Met Office forecasters expect the run of cold nights to continue, with a colder plunge anticipated across the UK next week which could have consequences for some outdoor fruit production.
On Saturday night and into Sunday morning central and northern Britain is likely to experience frost, while on Sunday night frost is expected to be reasonably widespread across the South of the UK. Into next week, much colder conditions are expected to bring wintry weather to northern hills and further bouts of frost in locations with clear skies.
Although April frosts are not unusual, the dip in temperatures follows the fifth warmest March since 1910 and plant growth is currently ahead of schedule.
NFU chief horticulture adviser Hayley Campbell-Gibbons said: “Soft fruit production is protected by polytunnels, which can handle frosts of up to minus two degrees, but a severe frost would still be dangerous, and the cooler than average temperatures will certainly slow down production.
“The biggest concern is outdoor fruit production – such as apple and pear orchards, and blackcurrants. Production is ahead of schedule in many parts of the country, which means trees are in full flower and very vulnerable to night frosts. A severe frost could significantly impact British fruit production.”

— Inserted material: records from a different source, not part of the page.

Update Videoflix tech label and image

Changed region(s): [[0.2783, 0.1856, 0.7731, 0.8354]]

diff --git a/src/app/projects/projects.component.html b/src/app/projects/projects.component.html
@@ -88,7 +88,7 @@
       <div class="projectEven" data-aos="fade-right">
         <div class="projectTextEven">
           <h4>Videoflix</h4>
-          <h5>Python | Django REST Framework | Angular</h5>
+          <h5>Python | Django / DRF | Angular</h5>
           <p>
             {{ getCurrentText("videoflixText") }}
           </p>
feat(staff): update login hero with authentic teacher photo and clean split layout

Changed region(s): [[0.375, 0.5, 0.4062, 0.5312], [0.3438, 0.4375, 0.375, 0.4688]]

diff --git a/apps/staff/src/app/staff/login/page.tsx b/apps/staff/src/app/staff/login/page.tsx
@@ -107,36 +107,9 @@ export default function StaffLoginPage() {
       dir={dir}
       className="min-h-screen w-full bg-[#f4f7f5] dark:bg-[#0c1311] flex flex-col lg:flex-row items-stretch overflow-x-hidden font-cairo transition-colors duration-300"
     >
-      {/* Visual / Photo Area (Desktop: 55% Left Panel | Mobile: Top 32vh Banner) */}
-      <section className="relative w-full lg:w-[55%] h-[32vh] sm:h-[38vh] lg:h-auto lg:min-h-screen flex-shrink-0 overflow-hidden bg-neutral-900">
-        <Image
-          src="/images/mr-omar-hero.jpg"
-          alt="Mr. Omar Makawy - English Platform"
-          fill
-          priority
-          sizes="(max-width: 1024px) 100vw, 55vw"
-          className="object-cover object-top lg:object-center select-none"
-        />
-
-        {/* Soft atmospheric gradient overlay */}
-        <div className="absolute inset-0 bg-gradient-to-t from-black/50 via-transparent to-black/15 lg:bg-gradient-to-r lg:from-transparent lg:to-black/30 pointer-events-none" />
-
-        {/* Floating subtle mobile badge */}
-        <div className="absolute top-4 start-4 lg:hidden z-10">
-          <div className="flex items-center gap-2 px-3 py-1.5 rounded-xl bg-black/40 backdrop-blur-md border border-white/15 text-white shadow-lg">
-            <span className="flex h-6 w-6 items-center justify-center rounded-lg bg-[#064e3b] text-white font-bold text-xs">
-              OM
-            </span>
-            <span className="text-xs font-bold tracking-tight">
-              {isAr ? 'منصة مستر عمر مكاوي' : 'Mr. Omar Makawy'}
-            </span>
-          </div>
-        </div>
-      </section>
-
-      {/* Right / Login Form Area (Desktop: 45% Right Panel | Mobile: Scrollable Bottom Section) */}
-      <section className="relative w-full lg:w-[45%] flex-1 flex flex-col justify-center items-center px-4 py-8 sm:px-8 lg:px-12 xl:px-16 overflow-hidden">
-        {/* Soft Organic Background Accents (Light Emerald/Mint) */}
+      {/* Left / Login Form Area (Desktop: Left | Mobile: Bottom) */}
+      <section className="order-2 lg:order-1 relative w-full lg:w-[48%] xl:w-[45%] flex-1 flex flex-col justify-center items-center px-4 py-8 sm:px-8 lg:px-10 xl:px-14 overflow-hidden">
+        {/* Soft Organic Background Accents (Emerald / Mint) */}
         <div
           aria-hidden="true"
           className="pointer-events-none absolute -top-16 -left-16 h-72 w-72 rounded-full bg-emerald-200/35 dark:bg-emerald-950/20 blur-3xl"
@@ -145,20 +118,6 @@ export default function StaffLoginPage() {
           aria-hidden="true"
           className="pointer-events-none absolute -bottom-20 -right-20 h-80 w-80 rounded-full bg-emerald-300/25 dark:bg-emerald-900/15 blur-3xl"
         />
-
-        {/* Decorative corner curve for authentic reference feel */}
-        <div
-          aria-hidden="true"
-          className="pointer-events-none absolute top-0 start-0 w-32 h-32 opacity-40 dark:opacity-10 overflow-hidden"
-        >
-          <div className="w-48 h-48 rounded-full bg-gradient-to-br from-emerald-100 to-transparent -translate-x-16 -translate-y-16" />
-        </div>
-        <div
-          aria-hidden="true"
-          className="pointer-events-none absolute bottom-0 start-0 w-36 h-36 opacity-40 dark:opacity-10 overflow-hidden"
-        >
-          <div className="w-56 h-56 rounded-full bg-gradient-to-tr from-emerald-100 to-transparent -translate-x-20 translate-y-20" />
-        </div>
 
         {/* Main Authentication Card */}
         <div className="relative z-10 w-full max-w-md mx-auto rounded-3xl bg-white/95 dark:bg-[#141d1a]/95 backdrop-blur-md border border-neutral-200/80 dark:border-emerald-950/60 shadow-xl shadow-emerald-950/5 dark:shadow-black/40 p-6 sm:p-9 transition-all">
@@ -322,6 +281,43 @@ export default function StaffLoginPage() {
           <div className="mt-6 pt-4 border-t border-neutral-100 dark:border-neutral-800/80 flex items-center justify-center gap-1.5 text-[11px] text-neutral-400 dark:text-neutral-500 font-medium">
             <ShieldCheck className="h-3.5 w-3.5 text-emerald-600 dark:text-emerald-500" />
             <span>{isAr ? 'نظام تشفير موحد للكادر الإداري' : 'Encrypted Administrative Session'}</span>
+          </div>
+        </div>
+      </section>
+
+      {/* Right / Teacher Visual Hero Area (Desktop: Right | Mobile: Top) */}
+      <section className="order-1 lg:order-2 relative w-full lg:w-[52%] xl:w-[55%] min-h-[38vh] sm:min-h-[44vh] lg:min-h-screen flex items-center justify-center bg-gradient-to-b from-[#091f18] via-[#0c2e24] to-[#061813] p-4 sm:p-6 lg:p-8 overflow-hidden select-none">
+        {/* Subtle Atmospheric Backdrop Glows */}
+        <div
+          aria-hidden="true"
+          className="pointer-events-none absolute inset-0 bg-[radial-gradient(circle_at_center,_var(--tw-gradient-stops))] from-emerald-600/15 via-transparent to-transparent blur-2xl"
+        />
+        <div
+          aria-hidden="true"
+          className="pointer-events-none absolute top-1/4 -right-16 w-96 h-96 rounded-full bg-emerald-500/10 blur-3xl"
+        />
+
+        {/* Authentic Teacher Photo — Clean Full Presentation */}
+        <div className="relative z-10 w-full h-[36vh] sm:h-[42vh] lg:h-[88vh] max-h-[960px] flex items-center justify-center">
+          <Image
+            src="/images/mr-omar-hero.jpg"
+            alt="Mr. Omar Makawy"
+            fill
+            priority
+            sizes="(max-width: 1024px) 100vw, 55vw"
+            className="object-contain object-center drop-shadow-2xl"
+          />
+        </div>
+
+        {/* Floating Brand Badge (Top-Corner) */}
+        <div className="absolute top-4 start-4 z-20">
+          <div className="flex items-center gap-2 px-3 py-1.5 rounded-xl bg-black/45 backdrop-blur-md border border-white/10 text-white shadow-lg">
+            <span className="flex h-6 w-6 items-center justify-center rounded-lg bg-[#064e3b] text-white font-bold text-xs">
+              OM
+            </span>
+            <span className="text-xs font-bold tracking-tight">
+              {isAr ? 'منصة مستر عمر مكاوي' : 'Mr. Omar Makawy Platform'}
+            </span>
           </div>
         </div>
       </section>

The Met Office’s Tim Legg said: “Detailed frost recording in the UK began in 1961. With only 11 days of frost, March 2017 was the most frost-free since March 1998. In fact, England had fewer air frosts than in any other March since records of air frost began in 1961, with several stations in the south having had no air frosts at all during March.”